Increasing International Fisheries Transparency

Illegal fishing takes place everywhere, within national waters and on the high seas, flourishing where transparency and governance are weak.



Oceana works with stakeholders and other NGOs to shed light on potential illegal fishing activities in the Mediterranean. We also collaborate with global fisheries institutions to safeguard the health of the ocean, to increase transparency values in international fisheries legislation and to ensure proper enforcement of the rules.

Illegal fishers at the mouth of the Guadalquivir River, Huelva, Spain. © OCEANA / Jesús Renedo

The Mediterranean Sea hosts 32% of Europe’s threatened marine habitats, and 75% of its fish stocks are exploited above biologically safe limits. Over-exploitation and destructive fishing practices continue in this biodiversity hotspot, largely due to the inconsistent governance framework in the region, including a particularly acute lack of transparency.

Mediterranean ministers have committed to establishing a culture of compliance based on transparency, cross-border cooperation and efficient prevention, detection and action to ensure a rules-based management of fisheries. Yet, the lack of transparency and information concerning important elements such as who is authorised to fish, where, when, what and how has undermined the effectiveness of existing compliance measures.

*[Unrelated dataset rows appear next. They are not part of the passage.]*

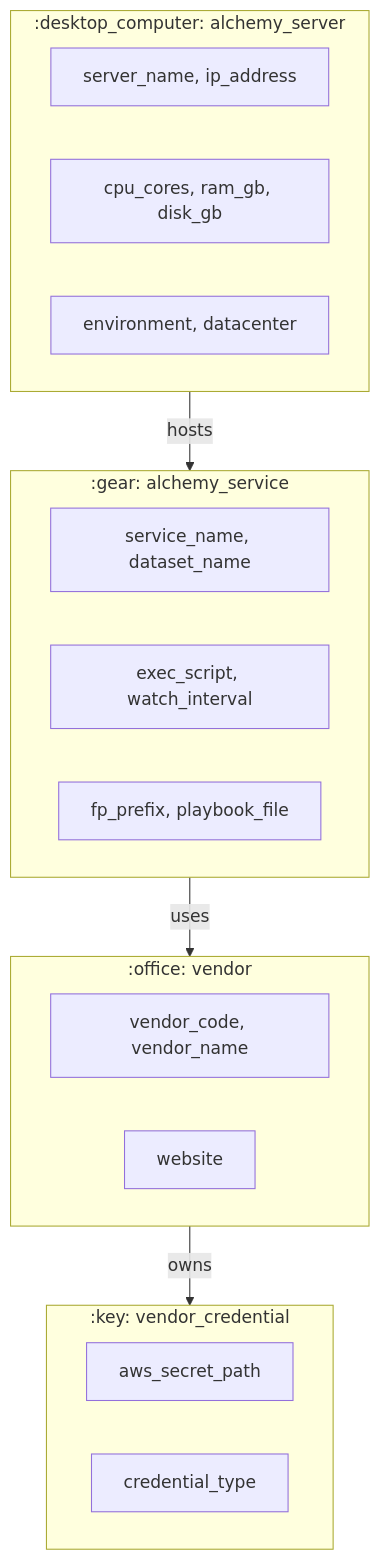
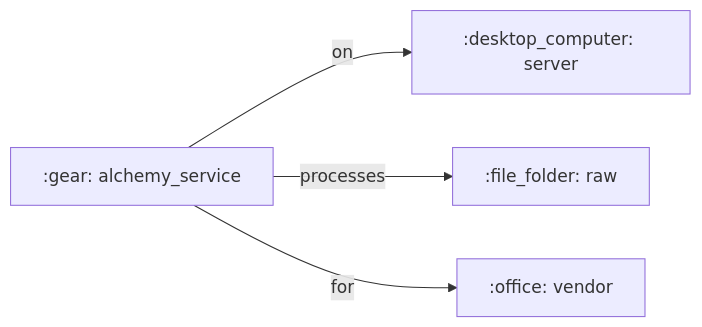
Before and after one commit to ThanuMahee12/AgentContext: the eighth of 22 diagrams in docs/brainstorms/investigation-db.md, drawn with Mermaid. The commit also changed other lines of this file, not shown here.

````diff
--- a/docs/brainstorms/investigation-db.md
+++ b/docs/brainstorms/investigation-db.md
@@ -154,28 +198,6 @@
 ```mermaid
-flowchart TB
-    subgraph Servers[":desktop_computer: alchemy_server"]
-        S1["server_name, ip_address"]
-        S2["cpu_cores, ram_gb, disk_gb"]
-        S3["environment, datacenter"]
-    end
-
-    subgraph Services[":gear: alchemy_service"]
-        SVC1["service_name, dataset_name"]
-        SVC2["exec_script, watch_interval"]
-        SVC3["fp_prefix, playbook_file"]
-    end
-
-    subgraph Vendor[":office: vendor"]
-        V1["vendor_code, vendor_name"]
-        V2["website"]
-    end
-
-    subgraph Cred[":key: vendor_credential"]
-        C1["aws_secret_path"]
-        C2["credential_type"]
-    end
-
-    Servers -->|hosts| Services
-    Vendor -->|owns| Cred
-    Services -->|uses| Vendor
+flowchart LR
+    SVC[":gear: alchemy_service"] -->|on| S[":desktop_computer: server"]
+    SVC -->|processes| R[":file_folder: raw"]
+    SVC -->|for| V[":office: vendor"]
 ```
````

Preventing public disclosure of information is a major impediment to achieving sustainable fisheries management and stringent fisheries enforcement. Both individually and joining forces with other NGOs through the Med Sea Alliance, Oceana is determined to influence key legislative organisms such as the GFCM and its Contracting Parties (CPCs) to shift fisheries management, in particular by improving transparency in fishing practices and effectively implementing policies and conservation measures.